> _Work order_: Set down again each entry exactly as it reads, pictures excluded.
*** Opening of Material supplied ***
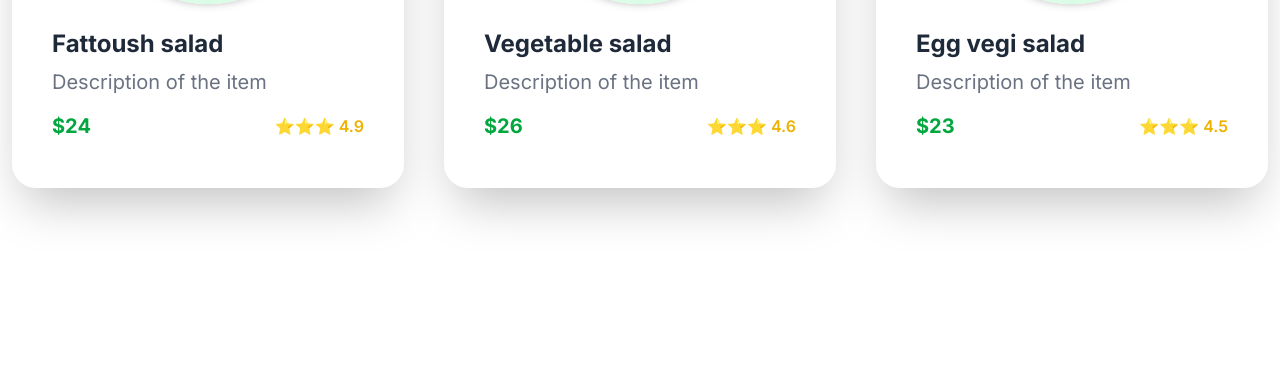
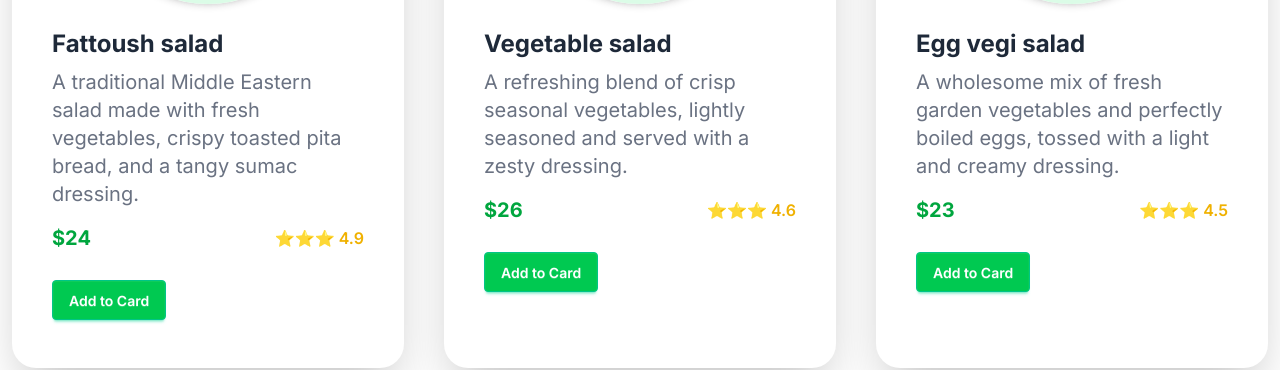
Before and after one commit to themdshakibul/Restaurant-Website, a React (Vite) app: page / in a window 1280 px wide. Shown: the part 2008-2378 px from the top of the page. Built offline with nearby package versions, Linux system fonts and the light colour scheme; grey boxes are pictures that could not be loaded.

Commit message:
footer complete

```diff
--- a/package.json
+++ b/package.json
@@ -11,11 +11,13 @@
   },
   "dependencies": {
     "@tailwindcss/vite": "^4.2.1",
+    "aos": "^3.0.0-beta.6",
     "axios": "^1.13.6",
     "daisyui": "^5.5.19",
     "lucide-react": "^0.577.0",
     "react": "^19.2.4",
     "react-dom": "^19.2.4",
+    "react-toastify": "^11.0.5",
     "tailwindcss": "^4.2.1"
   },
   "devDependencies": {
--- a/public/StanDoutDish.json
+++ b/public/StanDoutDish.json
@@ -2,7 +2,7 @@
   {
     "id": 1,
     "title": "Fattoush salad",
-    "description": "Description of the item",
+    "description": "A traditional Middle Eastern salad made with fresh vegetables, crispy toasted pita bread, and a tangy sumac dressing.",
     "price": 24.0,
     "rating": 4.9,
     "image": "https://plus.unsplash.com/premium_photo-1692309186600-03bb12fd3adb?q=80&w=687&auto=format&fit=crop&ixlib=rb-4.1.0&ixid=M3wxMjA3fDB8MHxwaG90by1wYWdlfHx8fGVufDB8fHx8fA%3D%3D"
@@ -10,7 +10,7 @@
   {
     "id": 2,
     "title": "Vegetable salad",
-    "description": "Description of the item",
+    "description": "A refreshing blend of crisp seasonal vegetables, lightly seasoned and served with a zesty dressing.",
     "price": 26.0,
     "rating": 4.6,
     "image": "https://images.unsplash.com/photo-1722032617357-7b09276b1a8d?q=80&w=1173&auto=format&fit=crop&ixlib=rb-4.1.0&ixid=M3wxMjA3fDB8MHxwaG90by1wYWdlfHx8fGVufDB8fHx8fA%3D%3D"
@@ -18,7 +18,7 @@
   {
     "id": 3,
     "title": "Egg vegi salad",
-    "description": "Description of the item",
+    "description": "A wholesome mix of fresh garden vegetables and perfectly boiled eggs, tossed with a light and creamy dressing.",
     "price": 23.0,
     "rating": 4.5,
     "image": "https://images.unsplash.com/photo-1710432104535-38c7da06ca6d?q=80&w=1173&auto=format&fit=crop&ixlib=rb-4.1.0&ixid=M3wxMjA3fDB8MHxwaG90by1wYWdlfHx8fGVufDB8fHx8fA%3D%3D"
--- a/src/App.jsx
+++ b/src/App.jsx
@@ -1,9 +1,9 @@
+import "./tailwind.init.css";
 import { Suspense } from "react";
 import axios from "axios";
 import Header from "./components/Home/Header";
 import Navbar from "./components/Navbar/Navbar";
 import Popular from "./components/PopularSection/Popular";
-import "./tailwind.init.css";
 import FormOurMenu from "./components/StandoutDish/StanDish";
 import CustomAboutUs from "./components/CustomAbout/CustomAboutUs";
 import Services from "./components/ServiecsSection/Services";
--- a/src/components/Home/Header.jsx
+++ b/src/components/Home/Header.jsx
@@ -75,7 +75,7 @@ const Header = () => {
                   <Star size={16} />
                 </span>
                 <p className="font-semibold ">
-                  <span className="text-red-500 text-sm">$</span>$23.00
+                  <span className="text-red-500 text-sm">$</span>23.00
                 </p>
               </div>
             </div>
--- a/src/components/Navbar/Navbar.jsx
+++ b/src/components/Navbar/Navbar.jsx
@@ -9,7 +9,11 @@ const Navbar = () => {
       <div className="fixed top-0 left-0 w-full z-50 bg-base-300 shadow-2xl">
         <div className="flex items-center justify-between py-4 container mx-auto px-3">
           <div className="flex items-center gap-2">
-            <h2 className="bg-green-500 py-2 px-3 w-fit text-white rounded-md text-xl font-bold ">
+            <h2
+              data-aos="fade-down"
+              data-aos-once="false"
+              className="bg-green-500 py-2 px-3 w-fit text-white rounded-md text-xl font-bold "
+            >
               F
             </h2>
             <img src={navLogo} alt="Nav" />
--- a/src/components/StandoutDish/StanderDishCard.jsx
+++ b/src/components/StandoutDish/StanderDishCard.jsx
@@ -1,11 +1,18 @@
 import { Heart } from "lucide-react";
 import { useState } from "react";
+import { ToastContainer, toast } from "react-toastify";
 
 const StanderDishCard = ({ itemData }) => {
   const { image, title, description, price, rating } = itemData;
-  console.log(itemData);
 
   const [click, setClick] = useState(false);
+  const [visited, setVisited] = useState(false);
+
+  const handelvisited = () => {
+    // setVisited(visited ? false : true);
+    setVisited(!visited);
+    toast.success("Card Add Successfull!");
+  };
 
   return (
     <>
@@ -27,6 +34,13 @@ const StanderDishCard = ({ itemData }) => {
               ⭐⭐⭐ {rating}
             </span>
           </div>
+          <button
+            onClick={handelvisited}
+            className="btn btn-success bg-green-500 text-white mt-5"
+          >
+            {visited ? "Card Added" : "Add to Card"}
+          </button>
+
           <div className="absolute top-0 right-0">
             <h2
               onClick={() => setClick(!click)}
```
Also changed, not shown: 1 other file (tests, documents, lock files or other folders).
*** Close of Material supplied ***
> _Exercise result_:
Before and after one commit to themdshakibul/Restaurant-Website, a React (Vite) app: page / in a window 1280 px wide. Shown: the part 2008-2378 px from the top of the page. Built offline with nearby package versions, Linux system fonts and the light colour scheme; grey boxes are pictures that could not be loaded.

Commit message:
footer complete

```diff
--- a/package.json
+++ b/package.json
@@ -11,11 +11,13 @@
   },
   "dependencies": {
     "@tailwindcss/vite": "^4.2.1",
+    "aos": "^3.0.0-beta.6",
     "axios": "^1.13.6",
     "daisyui": "^5.5.19",
     "lucide-react": "^0.577.0",
     "react": "^19.2.4",
     "react-dom": "^19.2.4",
+    "react-toastify": "^11.0.5",
     "tailwindcss": "^4.2.1"
   },
   "devDependencies": {
--- a/public/StanDoutDish.json
+++ b/public/StanDoutDish.json
@@ -2,7 +2,7 @@
   {
     "id": 1,
     "title": "Fattoush salad",
-    "description": "Description of the item",
+    "description": "A traditional Middle Eastern salad made with fresh vegetables, crispy toasted pita bread, and a tangy sumac dressing.",
     "price": 24.0,
     "rating": 4.9,
     "image": "https://plus.unsplash.com/premium_photo-1692309186600-03bb12fd3adb?q=80&w=687&auto=format&fit=crop&ixlib=rb-4.1.0&ixid=M3wxMjA3fDB8MHxwaG90by1wYWdlfHx8fGVufDB8fHx8fA%3D%3D"
@@ -10,7 +10,7 @@
   {
     "id": 2,
     "title": "Vegetable salad",
-    "description": "Description of the item",
+    "description": "A refreshing blend of crisp seasonal vegetables, lightly seasoned and served with a zesty dressing.",
     "price": 26.0,
     "rating": 4.6,
     "image": "https://images.unsplash.com/photo-1722032617357-7b09276b1a8d?q=80&w=1173&auto=format&fit=crop&ixlib=rb-4.1.0&ixid=M3wxMjA3fDB8MHxwaG90by1wYWdlfHx8fGVufDB8fHx8fA%3D%3D"
@@ -18,7 +18,7 @@
   {
     "id": 3,
     "title": "Egg vegi salad",
-    "description": "Description of the item",
+    "description": "A wholesome mix of fresh garden vegetables and perfectly boiled eggs, tossed with a light and creamy dressing.",
     "price": 23.0,
     "rating": 4.5,
     "image": "https://images.unsplash.com/photo-1710432104535-38c7da06ca6d?q=80&w=1173&auto=format&fit=crop&ixlib=rb-4.1.0&ixid=M3wxMjA3fDB8MHxwaG90by1wYWdlfHx8fGVufDB8fHx8fA%3D%3D"
--- a/src/App.jsx
+++ b/src/App.jsx
@@ -1,9 +1,9 @@
+import "./tailwind.init.css";
 import { Suspense } from "react";
 import axios from "axios";
 import Header from "./components/Home/Header";
 import Navbar from "./components/Navbar/Navbar";
 import Popular from "./components/PopularSection/Popular";
-import "./tailwind.init.css";
 import FormOurMenu from "./components/StandoutDish/StanDish";
 import CustomAboutUs from "./components/CustomAbout/CustomAboutUs";
 import Services from "./components/ServiecsSection/Services";
--- a/src/components/Home/Header.jsx
+++ b/src/components/Home/Header.jsx
@@ -75,7 +75,7 @@ const Header = () => {
                   <Star size={16} />
                 </span>
                 <p className="font-semibold ">
-                  <span className="text-red-500 text-sm">$</span>$23.00
+                  <span className="text-red-500 text-sm">$</span>23.00
                 </p>
               </div>
             </div>
--- a/src/components/Navbar/Navbar.jsx
+++ b/src/components/Navbar/Navbar.jsx
@@ -9,7 +9,11 @@ const Navbar = () => {
       <div className="fixed top-0 left-0 w-full z-50 bg-base-300 shadow-2xl">
         <div className="flex items-center justify-between py-4 container mx-auto px-3">
           <div className="flex items-center gap-2">
-            <h2 className="bg-green-500 py-2 px-3 w-fit text-white rounded-md text-xl font-bold ">
+            <h2
+              data-aos="fade-down"
+              data-aos-once="false"
+              className="bg-green-500 py-2 px-3 w-fit text-white rounded-md text-xl font-bold "
+            >
               F
             </h2>
             <img src={navLogo} alt="Nav" />
--- a/src/components/StandoutDish/StanderDishCard.jsx
+++ b/src/components/StandoutDish/StanderDishCard.jsx
@@ -1,11 +1,18 @@
 import { Heart } from "lucide-react";
 import { useState } from "react";
+import { ToastContainer, toast } from "react-toastify";
 
 const StanderDishCard = ({ itemData }) => {
   const { image, title, description, price, rating } = itemData;
-  console.log(itemData);
 
   const [click, setClick] = useState(false);
+  const [visited, setVisited] = useState(false);
+
+  const handelvisited = () => {
+    // setVisited(visited ? false : true);
+    setVisited(!visited);
+    toast.success("Card Add Successfull!");
+  };
 
   return (
     <>
@@ -27,6 +34,13 @@ const StanderDishCard = ({ itemData }) => {
               ⭐⭐⭐ {rating}
             </span>
           </div>
+          <button
+            onClick={handelvisited}
+            className="btn btn-success bg-green-500 text-white mt-5"
+          >
+            {visited ? "Card Added" : "Add to Card"}
+          </button>
+
           <div className="absolute top-0 right-0">
             <h2
               onClick={() => setClick(!click)}
```
Also changed, not shown: 1 other file (tests, documents, lock files or other folders).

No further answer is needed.